Google took approximately 11,500 lines of declaring code from Oracle that defined and named thousands of methods within several packages of code. The taking represented approximately 3% of Oracle’s copyrighted code and 0.4% of all of Google’s relevant code. In turn, Google created its own implementing code that would interact with the declaring code taken from Oracle as well as other declaring code authored by Google. This practice of taking declaring code is common in the software industry and is often performed to make the language of the code – the function names and organization – more intuitive and approachable for programmers of different backgrounds so they can focus on the creation of implementation code.

Justice Breyer applied the four-factor test of fair-use to the case — (1) purpose and character of the use (2) nature of the copyrighted work (3) quantity and quality taken (4) effect on market — and found that all four factors weighed in favor of a finding of fair-use without modification to the Court’s previous rulings on fair-use.
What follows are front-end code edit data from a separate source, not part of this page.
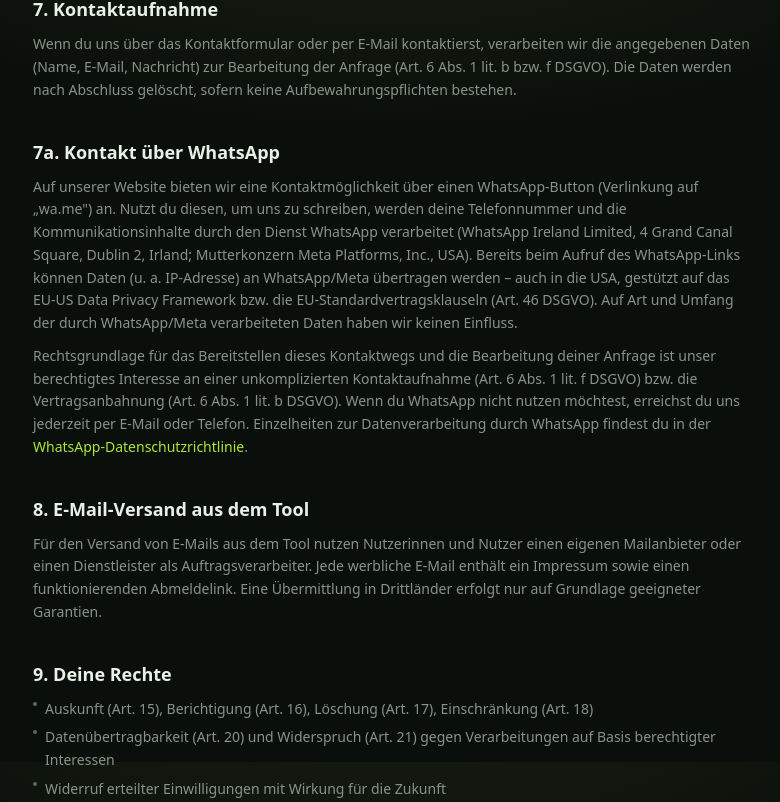
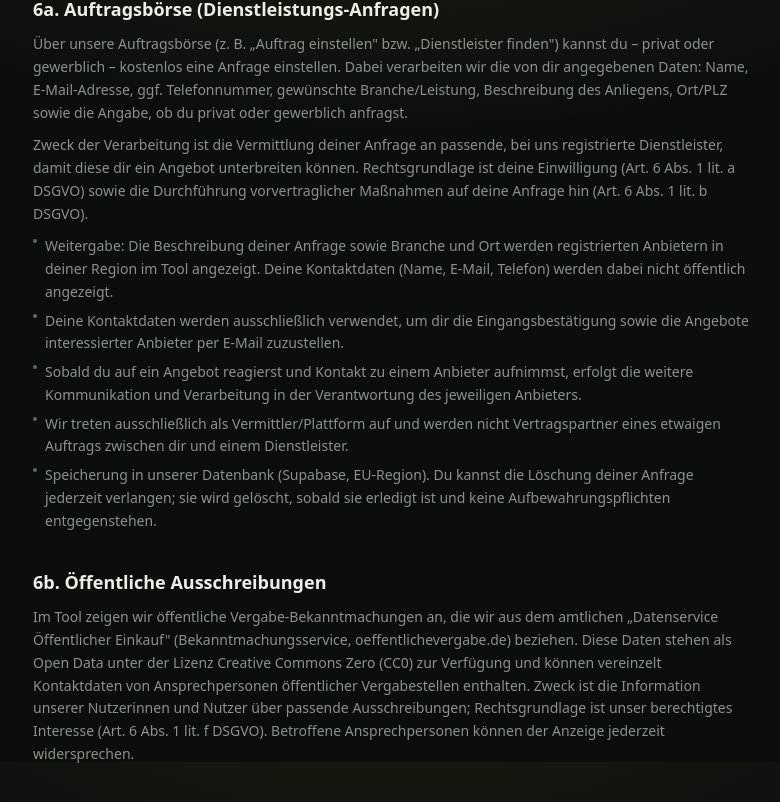
Before and after one commit to personal-glitch/lead-finder, a Next.js app: page /datenschutz in a window 1280 px wide. Shown: the part 2438-3240 px from the top of the page, without its empty margins (247-1027 px from the left). Built offline with nearby package versions, Linux system fonts and the light colour scheme; no server answers.

Commit message:
Update 2026-06-16 20:13

```diff
--- a/src/app/agb/page.tsx
+++ b/src/app/agb/page.tsx
@@ -33,6 +33,20 @@ export default function AgbPage() {
         Die Datenrecherche greift auf öffentliche Quellen (u. a. OpenStreetMap) zu. Der Anbieter übernimmt keine
         Gewähr für Vollständigkeit, Richtigkeit oder ständige Verfügbarkeit dieser Drittquellen.
       </P>
+
+      <H2>§ 2a Auftragsbörse &amp; öffentliche Ausschreibungen (Vermittlung/Information)</H2>
+      <P>
+        Der Anbieter stellt zusätzlich eine Auftragsbörse bereit, über die Auftraggeber – privat oder gewerblich –
+        kostenlos und unverbindlich Anfragen für Dienstleistungen einstellen können und über die registrierte Nutzer
+        (Dienstleister) hierauf Angebote unterbreiten können.
+      </P>
+      <UL items={[
+        "Der Anbieter tritt ausschließlich als Vermittler bzw. technische Plattform auf. Verträge über die angefragten Leistungen kommen ausschließlich zwischen dem anfragenden Auftraggeber und dem jeweiligen Dienstleister zustande; der Anbieter wird nicht Vertragspartei und schuldet weder die angefragte Leistung noch deren Erbringung.",
+        "Der Anbieter übernimmt keine Gewähr für die Verfügbarkeit, Qualifikation, Zuverlässigkeit, Bonität oder Eignung der Anbieter sowie für Inhalt, Richtigkeit oder Ernsthaftigkeit der eingestellten Anfragen und abgegebenen Angebote. Eine Haftung für das Zustandekommen oder die Durchführung der vermittelten Verträge ist – im Rahmen von § 9 – ausgeschlossen.",
+        "Die Nutzung der Auftragsbörse ist für anfragende Auftraggeber kostenlos und unverbindlich; aus einer Anfrage entsteht keine Zahlungs- oder Abnahmepflicht.",
+        "Nutzer, die Angebote abgeben, sind für ihre Angebote und die Einhaltung der gesetzlichen Vorgaben (insbesondere Wettbewerbs- und Datenschutzrecht) selbst verantwortlich und kontaktieren Auftraggeber nur im Rahmen des Zulässigen.",
+        "Öffentliche Ausschreibungen werden lediglich zu Informationszwecken angezeigt. Sie stammen aus dem amtlichen Datenservice Öffentlicher Einkauf (Open Data, Lizenz CC0). Der Anbieter übernimmt keine Gewähr für deren Richtigkeit, Aktualität oder Vollständigkeit; maßgeblich sind allein die amtlichen Originalbekanntmachungen.",
+      ]} />
 
       <H2>§ 3 Vertragsschluss &amp; Registrierung</H2>
       <P>
--- a/src/app/datenschutz/page.tsx
+++ b/src/app/datenschutz/page.tsx
@@ -97,6 +97,36 @@ export default function DatenschutzPage() {
         "Für die im Tool verarbeiteten Leads ist die jeweilige Nutzerin/der Nutzer (z. B. die Reinigungsfirma) datenschutzrechtlich verantwortlich; wir handeln insoweit als Auftragsverarbeiter (Abschluss eines AV-Vertrags auf Anfrage).",
       ]} />
 
+      <H2>6a. Auftragsbörse (Dienstleistungs-Anfragen)</H2>
+      <P>
+        Über unsere Auftragsbörse (z. B. „Auftrag einstellen" bzw. „Dienstleister finden") kannst du – privat oder
+        gewerblich – kostenlos eine Anfrage einstellen. Dabei verarbeiten wir die von dir angegebenen Daten:
+        Name, E-Mail-Adresse, ggf. Telefonnummer, gewünschte Branche/Leistung, Beschreibung des Anliegens, Ort/PLZ
+        sowie die Angabe, ob du privat oder gewerblich anfragst.
+      </P>
+      <P>
+        Zweck der Verarbeitung ist die Vermittlung deiner Anfrage an passende, bei uns registrierte Dienstleister,
+        damit diese dir ein Angebot unterbreiten können. Rechtsgrundlage ist deine Einwilligung (Art. 6 Abs. 1 lit. a
+        DSGVO) sowie die Durchführung vorvertraglicher Maßnahmen auf deine Anfrage hin (Art. 6 Abs. 1 lit. b DSGVO).
+      </P>
+      <UL items={[
+        "Weitergabe: Die Beschreibung deiner Anfrage sowie Branche und Ort werden registrierten Anbietern in deiner Region im Tool angezeigt. Deine Kontaktdaten (Name, E-Mail, Telefon) werden dabei nicht öffentlich angezeigt.",
+        "Deine Kontaktdaten werden ausschließlich verwendet, um dir die Eingangsbestätigung sowie die Angebote interessierter Anbieter per E-Mail zuzustellen.",
+        "Sobald du auf ein Angebot reagierst und Kontakt zu einem Anbieter aufnimmst, erfolgt die weitere Kommunikation und Verarbeitung in der Verantwortung des jeweiligen Anbieters.",
+        "Wir treten ausschließlich als Vermittler/Plattform auf und werden nicht Vertragspartner eines etwaigen Auftrags zwischen dir und einem Dienstleister.",
+        "Speicherung in unserer Datenbank (Supabase, EU-Region). Du kannst die Löschung deiner Anfrage jederzeit verlangen; sie wird gelöscht, sobald sie erledigt ist und keine Aufbewahrungspflichten entgegenstehen.",
+      ]} />
+
+      <H2>6b. Öffentliche Ausschreibungen</H2>
+      <P>
+        Im Tool zeigen wir öffentliche Vergabe-Bekanntmachungen an, die wir aus dem amtlichen „Datenservice
+        Öffentlicher Einkauf" (Bekanntmachungsservice, oeffentlichevergabe.de) beziehen. Diese Daten stehen als
+        Open Data unter der Lizenz Creative Commons Zero (CC0) zur Verfügung und können vereinzelt Kontaktdaten von
+        Ansprechpersonen öffentlicher Vergabestellen enthalten. Zweck ist die Information unserer Nutzerinnen und
+        Nutzer über passende Ausschreibungen; Rechtsgrundlage ist unser berechtigtes Interesse (Art. 6 Abs. 1 lit. f
+        DSGVO). Betroffene Ansprechpersonen können der Anzeige jederzeit widersprechen.
+      </P>
+
       <H2>7. Kontaktaufnahme</H2>
       <P>
         Wenn du uns über das Kontaktformular oder per E-Mail kontaktierst, verarbeiten wir die angegebenen Daten
```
There is currently debate about whether Justice Breyer’s opinion was truly hands-off about fair-use in general, but its effect on software development is clear: limited reimplementation of declaring code for the purposes of facilitating programmers to utilize their talents towards new and creative implementing code is an act of fair-use as a matter of law.

Many computer engineers and legal advocates hold Google v. Oracle to be a historic win for innovation. The philosophy is that the fair-use defense as applied in Google v. Oracle promotes necessary interoperability that will ensure developers can build upon, transform, and create new programs without fear of litigation. Others, however, worry that the case will be a slippery slope that could lead to further erosion of software protection and the over-broadening of fair-use defenses if utilized by lower courts outside of the narrow context declaring code. In all, Google v. Oracle illustrates the immense complexity that goes into applying established law to emerging innovations. Advocates and attorneys need to be both masters of law and masters of new technology in order to maintain justice.

Podcast: Whose Company is it Anyway?

Fishman Stewart partner Doug LaLone joins podcast host Sheldon Stone on the show Whose Company is it Anyway? for a conversation about intellectual property and its impact on company value. The podcast series explores financial challenges faced by businesses and invites experts of various backgrounds to speak on their stories, strategies, and advice.

Listen to the full episode HERE.

Introducing Maxwell Goss

Please join us in welcoming our new attorney Maxwell Goss. Max is a litigation and trial lawyer. Having substantial experience litigating IP cases, Max brings his own brand of forceful advocacy and creative solutions to the cases he handles.

Max focuses his IP litigation practice on trade secret, trademark, patent, and copyright matters, as well as licensing, technology, and non-compete disputes. Max also provides strategic advice to businesses and individuals on IP, internet law, and related business law matters.

Max works with businesses of all sizes and with professionals in all fields. He has represented clients in a variety of industries, including medical devices, healthcare, manufacturing, automotive, software, human resources, e-commerce, entertainment, hospitality, food and beverage, construction, financial services, and logistics, to name a few.

Max started his career at the acclaimed firm Akin Gump Strauss Hauer & Feld, LLP, where he was trained by one of Texas’s premier trial lawyers. Prior to joining Fishman Stewart, Max managed his own successful law firm.

Before law school, Max earned a Ph.D. in philosophy and had the pleasure of teaching logic, ethics, metaphysics, and the history of philosophy at the University level.

We are excited to have Max on our team and our clients can expect another strong practitioner to represent their best interests.